By Rob Stoakes. So there aren’t any films out as of time of writing. No superhero movies, no sequels, no big launches for multi-film franchises, and you know what that means. Yes, it’s time to make up a flimsy excuse to talk about a film that’s more than a few weeks old. This is an action film, and there are action films out right now…
… sure, that will do.
It’s more than probable that you’ve not even heard of today’s retro review subject, Chocolate. It’s main claim to fame is that it was directed by the same guy who directed Ong Bak, and that’s the level of obscurity we’re talking about. This is a crime, however, because Chocolate has the distinction of possibly the most tasteful portrayal of autism in movies… and also the least tasteful.
Jeeja Yanin plays Zen, the young woman with autism, as she enters adulthood.

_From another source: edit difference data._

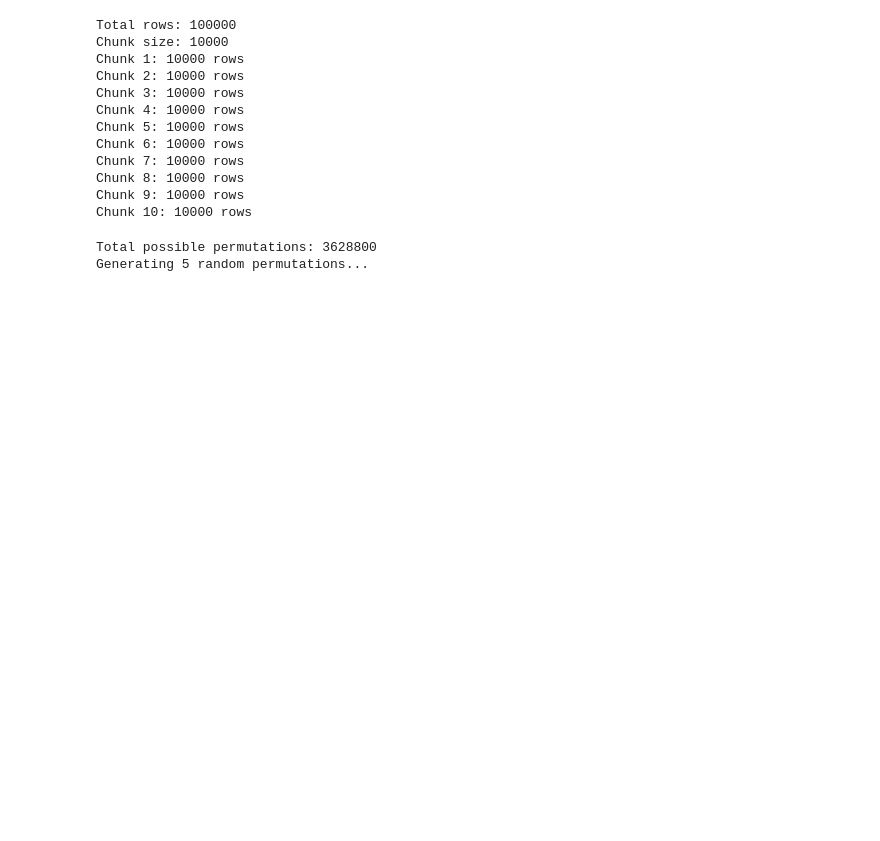
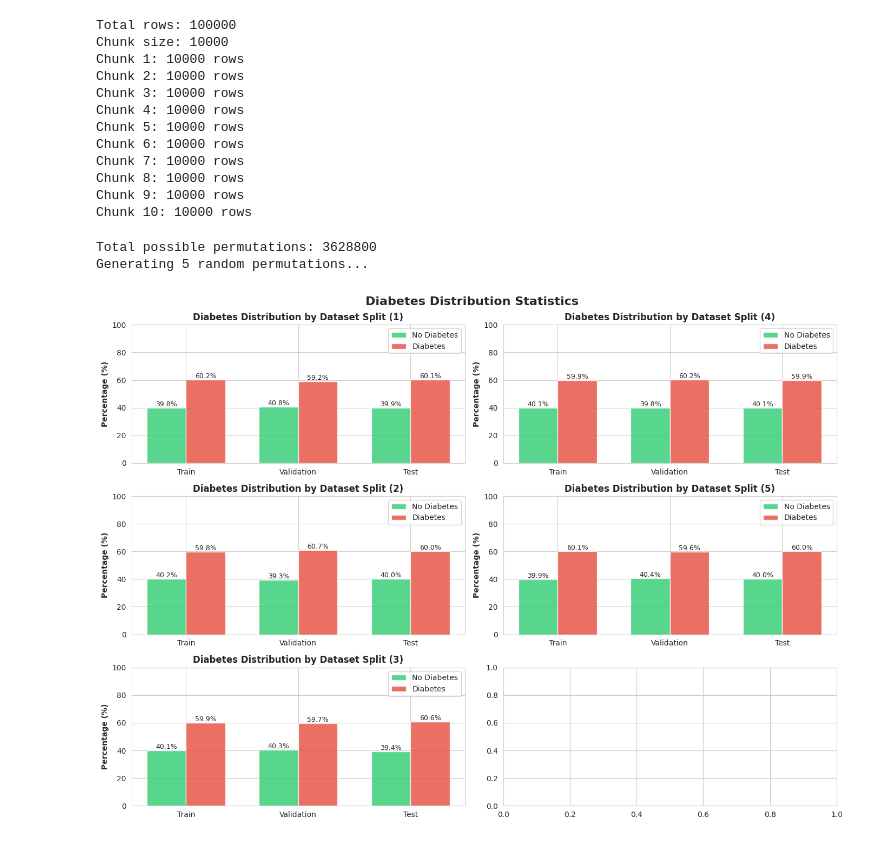
Before and after one commit to M1G039/apc-final-project, a Jupyter notebook: notebooks/00_dataset_preprocess.ipynb, the cells around one changed output. Drawn from its saved outputs; the diff is of its cells as text; code cells hidden in the pictures; blank space fills up the shorter version.

Commit message:
update bar graph

```diff
--- a/notebooks/00_dataset_preprocess.ipynb
+++ b/notebooks/00_dataset_preprocess.ipynb
@@ -57,31 +57,94 @@ if num_permutations and num_permutations < total_possible:
 else:
     print(f"Generating all {total_possible} permutations...")
 
+# Plot settings
+# Set style
+sns.set_style("whitegrid")
+
+# Create figure with subplots
+fig, axes = plt.subplots(3, 2, figsize=(14, 10))
+fig.suptitle('Diabetes Distribution Statistics', fontsize=16, fontweight='bold')
+
+perms = []
+
 # Create permuted datasets
 for idx, perm in enumerate(all_permutations, 1):
 
     # Concatenate chunks in the permuted order
     permuted_df = pd.concat([chunks[i] for i in perm], ignore_index=True)
+    perms.append(permuted_df)
 
     # Split the permutations
     total = len(permuted_df)
     train_size = int(total * dataset_ratio[0])
     val_size = int(total * dataset_ratio[1])
     test_size = int(total * dataset_ratio[2])
     #print(f'')
 
     train_df = permuted_df.iloc[:train_size]
     val_df = permuted_df.iloc[train_size:train_size + val_size]
     test_df = permuted_df.iloc[train_size + val_size:]
 
     # Create folder for this permutation
     perm_folder = os.path.join(output_dir, f'permutation_{idx:06d}')
     Path(perm_folder).mkdir(parents=True, exist_ok=True)
 
     # Save the three files
     train_df.to_csv(os.path.join(perm_folder, 'train.csv'), index=False)
     val_df.to_csv(os.path.join(perm_folder, 'validation.csv'), index=False)
     test_df.to_csv(os.path.join(perm_folder, 'test.csv'), index=False)
+
+    if (idx>3):
+        ax1 = axes[idx-4, 1]
+    else:
+        ax1 = axes[idx-1, 0]
+
+    # Plot statistics for the partitioned datasets
+    datasets = {
+        'Train': train_df,
+        'Validation': val_df,
+        'Test': test_df
+    }
+
+    # Calculate percentages for each dataset
+    stats = {}
+    for name, df in datasets.items():
+        if target_column in df.columns:
+            counts = df[target_column].value_counts()
+            total = len(df)
+            stats[name] = {
+                'No Diabetes': (counts.get(0, 0) / total * 100) if total > 0 else 0,
+                'Diabetes': (counts.get(1, 0) / total * 100) if total > 0 else 0,
+                'Total': total
+            }
+        else:
+            stats[name] = {'No Diabetes': 0, 'Diabetes': 0, 'Total': 0}
+
+    # Plot 1: Bar chart comparing percentages across datasets
+    x = np.arange(len(datasets))
+    width = 0.35
+
+    no_diabetes = [stats[name]['No Diabetes'] for name in datasets.keys()]
+    diabetes = [stats[name]['Diabetes'] for name in datasets.keys()]
+
+    bars1 = ax1.bar(x - width/2, no_diabetes, width, label='No Diabetes', color='#2ecc71', alpha=0.8)
+    bars2 = ax1.bar(x + width/2, diabetes, width, label='Diabetes', color='#e74c3c', alpha=0.8)
+
+    ax1.set_ylabel('Percentage (%)', fontweight='bold')
+    ax1.set_title(f'Diabetes Distribution by Dataset Split ({idx})', fontweight='bold')
+    ax1.set_xticks(x)
+    ax1.set_xticklabels(datasets.keys())
+    ax1.legend()
+    ax1.set_ylim(0, 100)
+
+    # Add value labels on bars
+    for bars in [bars1, bars2]:
+        for bar in bars:
+            height = bar.get_height()
+            ax1.text(bar.get_x() + bar.get_width()/2., height,
+                    f'{height:.1f}%', ha='center', va='bottom', fontsize=9)
+plt.tight_layout()
 # %% [output]
 Total possible permutations: 3628800
 Generating 5 random permutations...
+[figure, added]
```
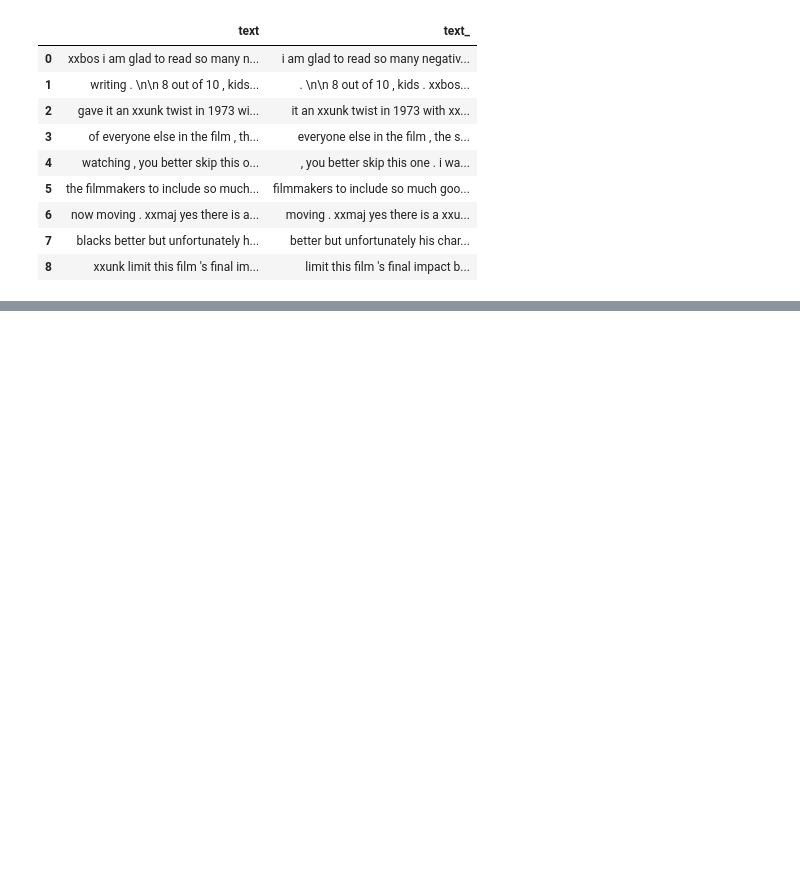
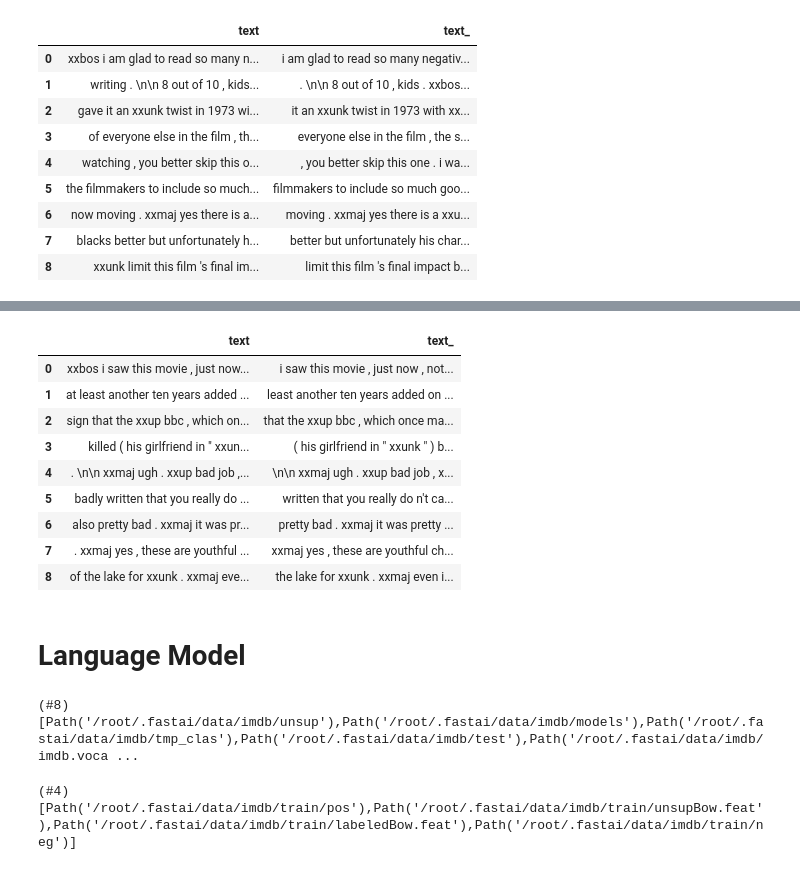
Before and after one commit to binliu0630/FASTAI_V2, a Jupyter notebook: Lesson_3_imdb.ipynb, the cells around one changed output, grey strips where cells are left out. Drawn from its saved outputs; the diff is of its cells as text; code cells hidden in the pictures; blank space fills up the shorter version.

```diff
--- a/Lesson_3_imdb.ipynb
+++ b/Lesson_3_imdb.ipynb
@@ -122,0 +167,7 @@ dbunch_lm.show_batch()
+# %%
+imdb_lm = DataBlock(blocks=(TextBlock.from_df('text', is_lm=True), ),
+                    get_x=ColReader('text'),
+                    splitter=RandomSplitter()
+                    )
+
+dbunch_lm = imdb_lm.dataloaders(df)
@@ -122,0 +176,15 @@ dbunch_lm.show_batch()
+# %%
+dbunch_lm.show_batch()
+# %% [output]
+|  | text | text_ |
+| 0 | xxbos i saw this movie , just now... | i saw this movie , just now , not... |
+| 1 | at least another ten years added ... | least another ten years added on ... |
+| 2 | sign that the xxup bbc , which on... | that the xxup bbc , which once ma... |
+| 3 | killed ( his girlfriend in " xxun... | ( his girlfriend in " xxunk " ) b... |
+| 4 | . \n\n xxmaj ugh . xxup bad job ,... | \n\n xxmaj ugh . xxup bad job , x... |
+| 5 | badly written that you really do ... | written that you really do n't ca... |
+| 6 | also pretty bad . xxmaj it was pr... | pretty bad . xxmaj it was pretty ... |
+| 7 | . xxmaj yes , these are youthful ... | xxmaj yes , these are youthful ch... |
+| 8 | of the lake for xxunk . xxmaj eve... | the lake for xxunk . xxmaj even i... |
+# %% [markdown]
+# Language Model
@@ -122,0 +193,9 @@ dbunch_lm.show_batch()
+# %%
+path = untar_data(URLs.IMDB)
+path.ls()
+# %% [output]
+(#8) [Path('/root/.fastai/data/imdb/unsup'),Path('/root/.fastai/data/imdb/models'),Path('/root/.fastai/data/imdb/tmp_clas'),Path('/root/.fastai/data/imdb/test'),Path('/root/.fastai/data/imdb/imdb.voca ...
+# %%
+(path/'train').ls()
+# %% [output]
+(#4) [Path('/root/.fastai/data/imdb/train/pos'),Path('/root/.fastai/data/imdb/train/unsupBow.feat'),Path('/root/.fastai/data/imdb/train/labeledBow.feat'),Path('/root/.fastai/data/imdb/train/neg')]
```
Also changed, not shown: parts of 35 cells of this notebook.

Her single mother’s health is deteriorating, but despite poverty and illness Zen and her mother, with the help of some friends, will work their way through… because it turns out that Zen’s mother is a retired gangster so Zen runs around town beating up everyone who owes her money to pay for hospital treatment and there’s a mobster with a gang of evil transvestites who are after the Yakuza and whoop-si-daisy we’ve veered off the sensible tracks and made a stop at Lunatic Station, haven’t we?
Well, yes and no. The plot is bananas and entirely an excuse for the various fight scenes, but something that should be thunderously offensive is made less so by Jeeja Yanin, possibly the most underrated action star of our generation. It should be illegal that she only has two leading roles to her name, and that’s not just for her martial arts. There’s a line in Tropic Thunder that best sums up the problem with Hollywood’s portrayal of autism:
“Look at Hoffman. Look retarded, acted retarded, wasn’t retarded. Beloved […] Now, Sean Penn, he was retarded, went full retard. People hated it. Never go full retard.”
Not exactly eloquent, sure, but it’s also true. Hollywood always goes for the cleanest, most palletable portrayals they can, making autism less a disability and more a funny little quirk or even a superpower. But Jeeja Yanin’s portrayal isn’t clean. It’s cringe-inducing, it’s hard to watch and it’s awkward. And it’s fantastic.
As an actress, Yanin’s awesome, but it’s with her martial arts that she shines. The concept is great, with her going to very different places so each fight scene looks distinct and unique, and all new styles are used each time. It’s like Hero, but instead of just colours that change its entire sets and it’s awesome, and it allows Yanin to perform some of the most hard-hitting spots in film. Watch out towards the end where a woman gets kicked into a pipe, it actually made me squirm.
Ok, so, minor spoilers ahead, but this is the test to see whether or not you’ll enjoy Chocolate. Below is one of the later scenes in the movie. Zen has the bad guy cornered and has ploughed through dozens of his henchmen. And that’s when he unveils his secret weapon…
Thailand, you are amazing. And kind of stupid.
For those of you who can’t watch Youtube or work and/or religious reasons, the villain realises that the only way to defeat the autistic woman is to use a man with Tourettes whose spasms are so violent that they turn into kung fu! I still don’t know how they came up with that! The first time I watched that I thought that I was stuck in Jackie Chan’s fever dream! That is in such poor taste that it loops back around and becomes amazing again!
This scene is the ultimate litmus test of Chocolate. Sincere in its intentions and execution but jaw-dropping in concept, if you can handle an experience more stupid and offensive than a reenactment of WWII with baby seals, then you might enjoy biting into Chocolate.